* [WORK ORDER]
When a line of the material has the word "Polinomial" in it, copy that line.

####

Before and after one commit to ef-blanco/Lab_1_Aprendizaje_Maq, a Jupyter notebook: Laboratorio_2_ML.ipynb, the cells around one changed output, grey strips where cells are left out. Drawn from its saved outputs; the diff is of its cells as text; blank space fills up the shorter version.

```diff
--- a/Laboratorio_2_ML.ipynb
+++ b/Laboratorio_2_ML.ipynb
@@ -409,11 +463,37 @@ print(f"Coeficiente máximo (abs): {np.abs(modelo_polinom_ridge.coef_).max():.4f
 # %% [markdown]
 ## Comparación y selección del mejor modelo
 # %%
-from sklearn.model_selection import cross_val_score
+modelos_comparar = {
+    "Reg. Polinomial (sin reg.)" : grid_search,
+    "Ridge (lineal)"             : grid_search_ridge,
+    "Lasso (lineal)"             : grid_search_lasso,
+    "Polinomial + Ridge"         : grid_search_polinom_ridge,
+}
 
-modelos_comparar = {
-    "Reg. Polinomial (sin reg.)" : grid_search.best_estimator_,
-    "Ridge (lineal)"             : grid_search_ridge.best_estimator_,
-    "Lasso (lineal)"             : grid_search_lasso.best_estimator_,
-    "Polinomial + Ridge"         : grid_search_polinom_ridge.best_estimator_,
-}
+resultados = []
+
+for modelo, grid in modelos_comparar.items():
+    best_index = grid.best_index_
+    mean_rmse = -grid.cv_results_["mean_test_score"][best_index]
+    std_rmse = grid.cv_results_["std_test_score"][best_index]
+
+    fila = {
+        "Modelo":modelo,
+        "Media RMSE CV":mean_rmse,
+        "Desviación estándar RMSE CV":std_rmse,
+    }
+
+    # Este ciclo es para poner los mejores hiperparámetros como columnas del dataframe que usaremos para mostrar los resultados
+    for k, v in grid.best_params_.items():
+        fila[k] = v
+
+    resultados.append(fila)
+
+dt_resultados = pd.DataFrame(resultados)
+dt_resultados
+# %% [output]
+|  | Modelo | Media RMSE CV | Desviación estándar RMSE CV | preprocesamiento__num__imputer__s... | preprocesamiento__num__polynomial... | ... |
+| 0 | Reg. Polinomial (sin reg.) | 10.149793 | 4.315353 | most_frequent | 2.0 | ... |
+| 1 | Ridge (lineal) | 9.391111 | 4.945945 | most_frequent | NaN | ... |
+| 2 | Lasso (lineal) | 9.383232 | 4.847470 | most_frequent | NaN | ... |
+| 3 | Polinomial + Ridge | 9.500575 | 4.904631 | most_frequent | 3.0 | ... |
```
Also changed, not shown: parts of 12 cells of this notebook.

####

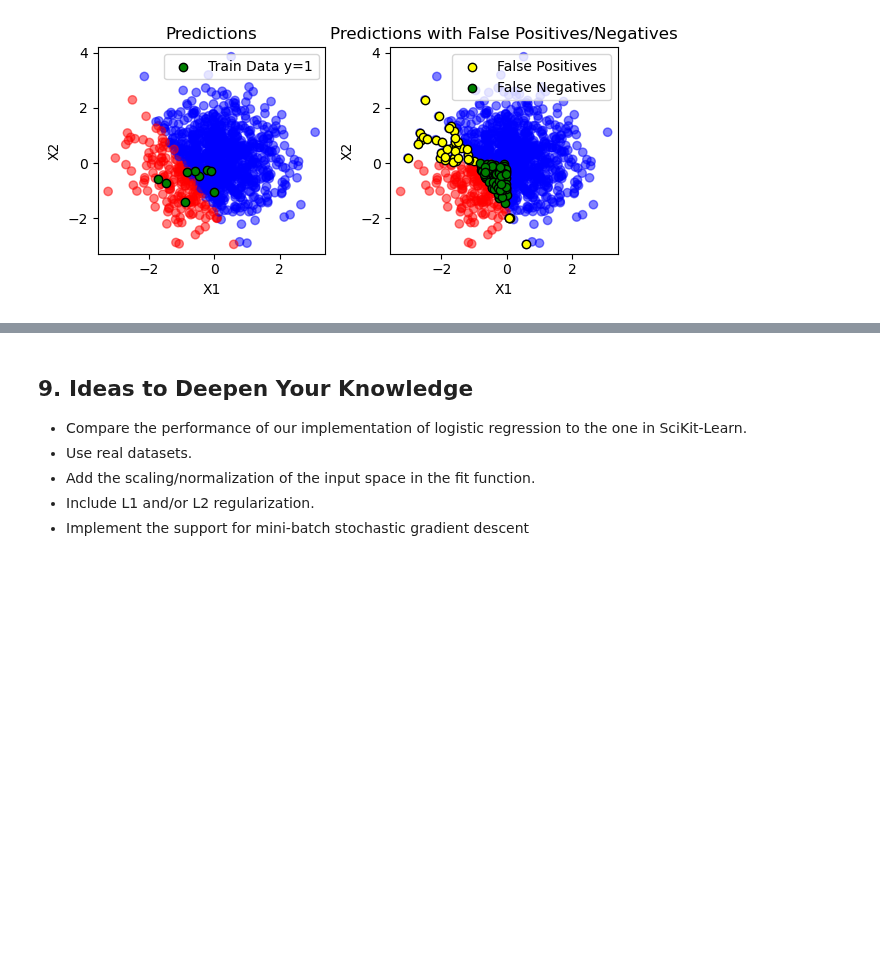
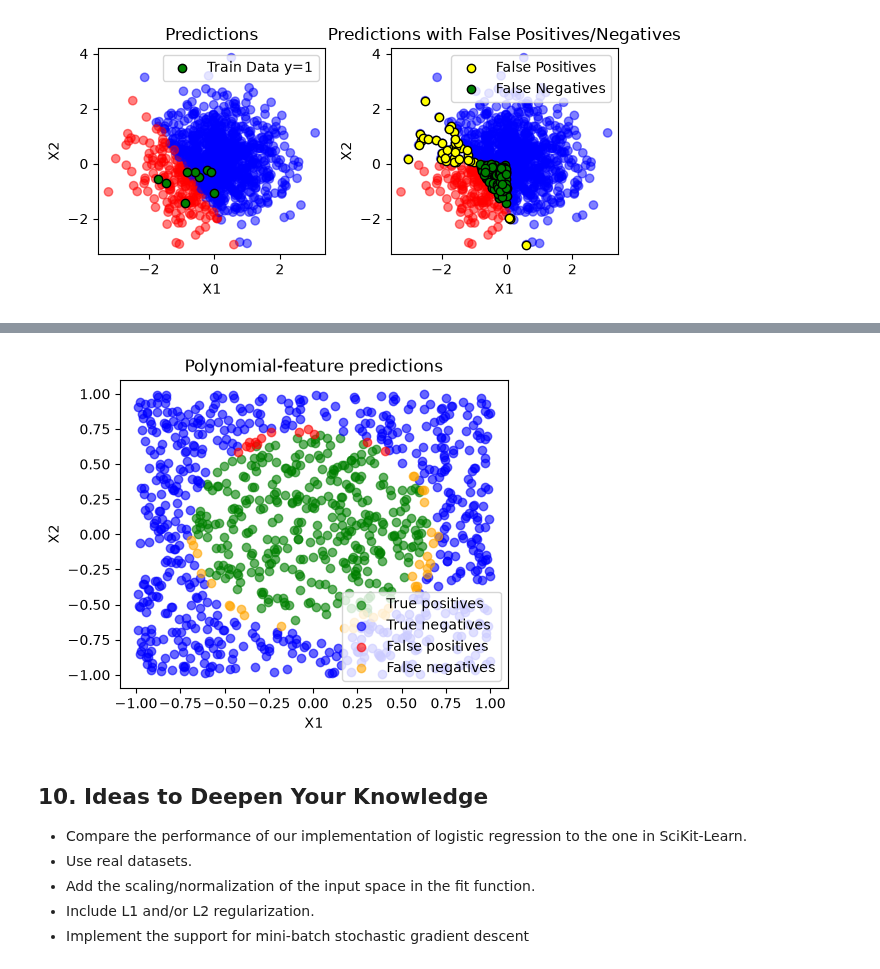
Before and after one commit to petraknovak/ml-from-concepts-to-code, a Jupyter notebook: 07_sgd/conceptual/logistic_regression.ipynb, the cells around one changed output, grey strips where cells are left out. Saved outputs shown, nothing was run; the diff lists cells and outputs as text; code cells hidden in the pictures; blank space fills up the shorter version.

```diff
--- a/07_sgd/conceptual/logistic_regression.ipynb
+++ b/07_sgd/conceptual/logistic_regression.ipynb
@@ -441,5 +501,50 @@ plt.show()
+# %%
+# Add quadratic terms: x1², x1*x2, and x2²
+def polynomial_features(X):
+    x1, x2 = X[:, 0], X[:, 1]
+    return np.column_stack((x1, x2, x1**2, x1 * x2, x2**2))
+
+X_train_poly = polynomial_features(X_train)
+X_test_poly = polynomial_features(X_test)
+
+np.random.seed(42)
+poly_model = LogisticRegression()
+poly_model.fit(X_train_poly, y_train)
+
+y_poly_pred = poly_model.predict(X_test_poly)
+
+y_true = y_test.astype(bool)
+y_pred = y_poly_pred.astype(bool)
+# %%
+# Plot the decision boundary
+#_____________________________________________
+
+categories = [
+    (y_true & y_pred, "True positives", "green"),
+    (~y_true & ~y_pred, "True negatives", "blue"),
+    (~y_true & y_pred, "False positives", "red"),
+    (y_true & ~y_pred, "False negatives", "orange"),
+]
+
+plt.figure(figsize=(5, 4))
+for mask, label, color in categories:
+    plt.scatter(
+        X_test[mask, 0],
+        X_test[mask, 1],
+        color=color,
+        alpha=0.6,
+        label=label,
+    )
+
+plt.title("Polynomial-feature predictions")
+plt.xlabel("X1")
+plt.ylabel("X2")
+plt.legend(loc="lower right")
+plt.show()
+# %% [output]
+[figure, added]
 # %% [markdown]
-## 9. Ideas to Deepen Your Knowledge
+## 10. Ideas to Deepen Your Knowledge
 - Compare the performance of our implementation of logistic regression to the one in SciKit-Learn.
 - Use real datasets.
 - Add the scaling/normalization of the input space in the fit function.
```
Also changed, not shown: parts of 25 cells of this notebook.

####

* [RESPONSE BELOW]
+    "Reg. Polinomial (sin reg.)" : grid_search,
+    "Polinomial + Ridge"         : grid_search_polinom_ridge,
-    "Reg. Polinomial (sin reg.)" : grid_search.best_estimator_,
-    "Polinomial + Ridge"         : grid_search_polinom_ridge.best_estimator_,
+| 0 | Reg. Polinomial (sin reg.) | 10.149793 | 4.315353 | most_frequent | 2.0 | ... |
+| 3 | Polinomial + Ridge | 9.500575 | 4.904631 | most_frequent | 3.0 | ... |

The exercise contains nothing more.